One outstanding question we’ve been mulling here: CQ’s original report said that Justice Deprtment lawyers reading the transcripts of the wiretapped conversation — in which Harman is said to have agreed to the quid pro quo with AIPAC — concluded that Harman had committed a crime, and moved to open an investigation of her (later, reportedly, quashed by Alberto Gonzales for political reasons).
If the quid pro quo was discussed, it was certainly have been sleazy. But why would it have been a crime? Harman denies doing anything to follow thru on the bargain by intervening in the AIPAC case, and there’s no public evidence that she did intervene. And even if she had, it’s unclear what the crime would have been.
We’ll bring you more on this as we get some clarity…
On hearing the tape, Justice Department lawyers’ felt that they had caught Harman in a “completed crime” that demanded investigation. Stein defined completed crime as a “prima facie case that a crime was committed, in this case, that she did something in exchange for something, in other words, a sort of pay-for-play or influence peddling kind of thing… It looks like, by just merely promising to do that, merely promising to do that, she had committed a crime…. to do a favor in exchange for something of value, which is to say, to get appointed to be the chair of the House intelligence committee.”
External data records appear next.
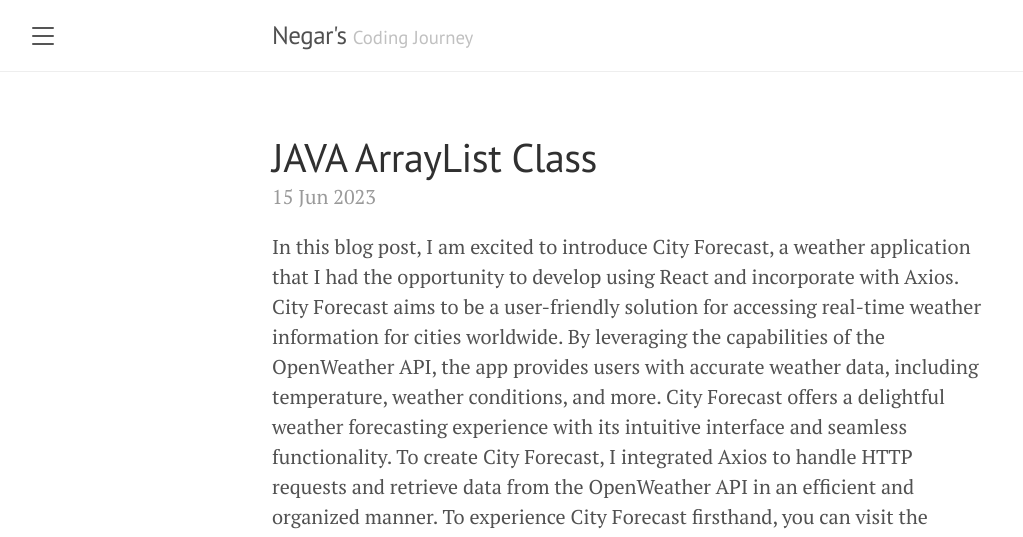
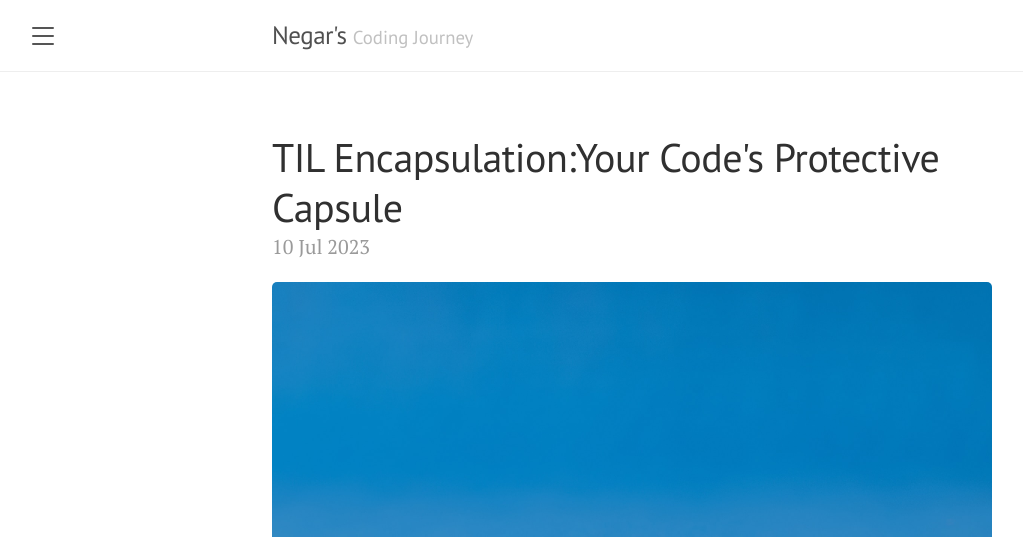
Before and after one commit to negarbaharmand/negarspages, a Jekyll site: the page built from _posts/2023-07-10-encapsulation.md, in a window 1280 px wide and 1400 px high. Shown: the top 537 px of the window, without its empty margins (8-1031 px from the left). Built offline with Jekyll 4.4.1, drawn with Linux system fonts in a browser that asks for light colours; our own code applies the rules of GitHub Pages for plain Markdown files; some of the changed text lies outside the part shown.

Commit message:
Encapsulation

````diff
--- a/_posts/2023-07-10-encapsulation.md
+++ b/_posts/2023-07-10-encapsulation.md
@@ -1,15 +1,35 @@
 ---
-title: JAVA ArrayList Class
-date: 2023-06-15 10:02:00 +0200
-categories: [JAVA, Array]
-tags: [java, array, method] # TAG names should always be lowercase
+title: TIL Encapsulation:Your Code's Protective Capsule
+date: 2023-07-10 10:32:00 +0200
+categories: [JAVA, OOP]
+tags: [java, oop, object] # TAG names should always be lowercase
 ---
 
-In this blog post, I am excited to introduce City Forecast, a weather application that I had the opportunity to develop using React and incorporate with Axios. City Forecast aims to be a user-friendly solution for accessing real-time weather information for cities worldwide. By leveraging the capabilities of the OpenWeather API, the app provides users with accurate weather data, including temperature, weather conditions, and more. City Forecast offers a delightful weather forecasting experience with its intuitive interface and seamless functionality.
-To create City Forecast, I integrated Axios to handle HTTP requests and retrieve data from the OpenWeather API in an efficient and organized manner.
-To experience City Forecast firsthand, you can visit the deployed version on GitHub Pages:
-[CityForecast](https://negarbaharmand.github.io/cityForecast/)
+![Capsule](/assets/images/capsule.jpg)
 
-![App overview](/assets/images/cityForecast.png)
+Let's talk about a super useful concept in Java programming: encapsulation. It might sound fancy, but it's like giving your code a protective capsule, just like the one around medicine.
 
-To delve deeper into the project and access the source code, feel free to visit the GitHub repository: [City Forecast GitHub Repository](https://github.com/negarbaharmand/cityForecast)
+Imagine you have a special capsule that holds a secret gem. You don't want anyone touching or changing the gem, right? In Java, you can achieve this protection using something called getters and setters. Think of getters as a way to "get" information, and setters as a way to "set" or change it. This way, you control how your gem is accessed and modified.
+
+Here's a simple example to help you grasp the idea:
+
+```java
+public class GemCapsule {
+    private String secretGem;
+
+    public String getSecretGem() {
+        return secretGem;
+    }
+
+    public void setSecretGem(String newGem) {
+        secretGem = newGem;
+    }
+}
+
+```
+
+In this example, the secretGem is safely hidden inside the GemCapsule class. But you can still get its value using the getSecretGem method and change it using the setSecretGem method. This way, you're like the gatekeeper, controlling who accesses and modifies the gem.
+
+This is a lot like how a capsule protects medicine. You can't just grab the medicine directly; you have to follow the instructions on the label. Encapsulation works similarly by providing controlled access to your code's important parts. It's like a security barrier that ensures your code stays solid and secure.
+
+So, remember, encapsulation is your code's protective capsule. It guards your data, controls how it's used, and makes your code more organized. Happy coding!
````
In other words, this could potentially have been seen as a classic public corruption case — a public official using his or her influence to obtain a thing of value. The question would be: if there’s no evidence that Harman actually followed through — as opposed to just pledging to do so — would that still constitute a potential crime?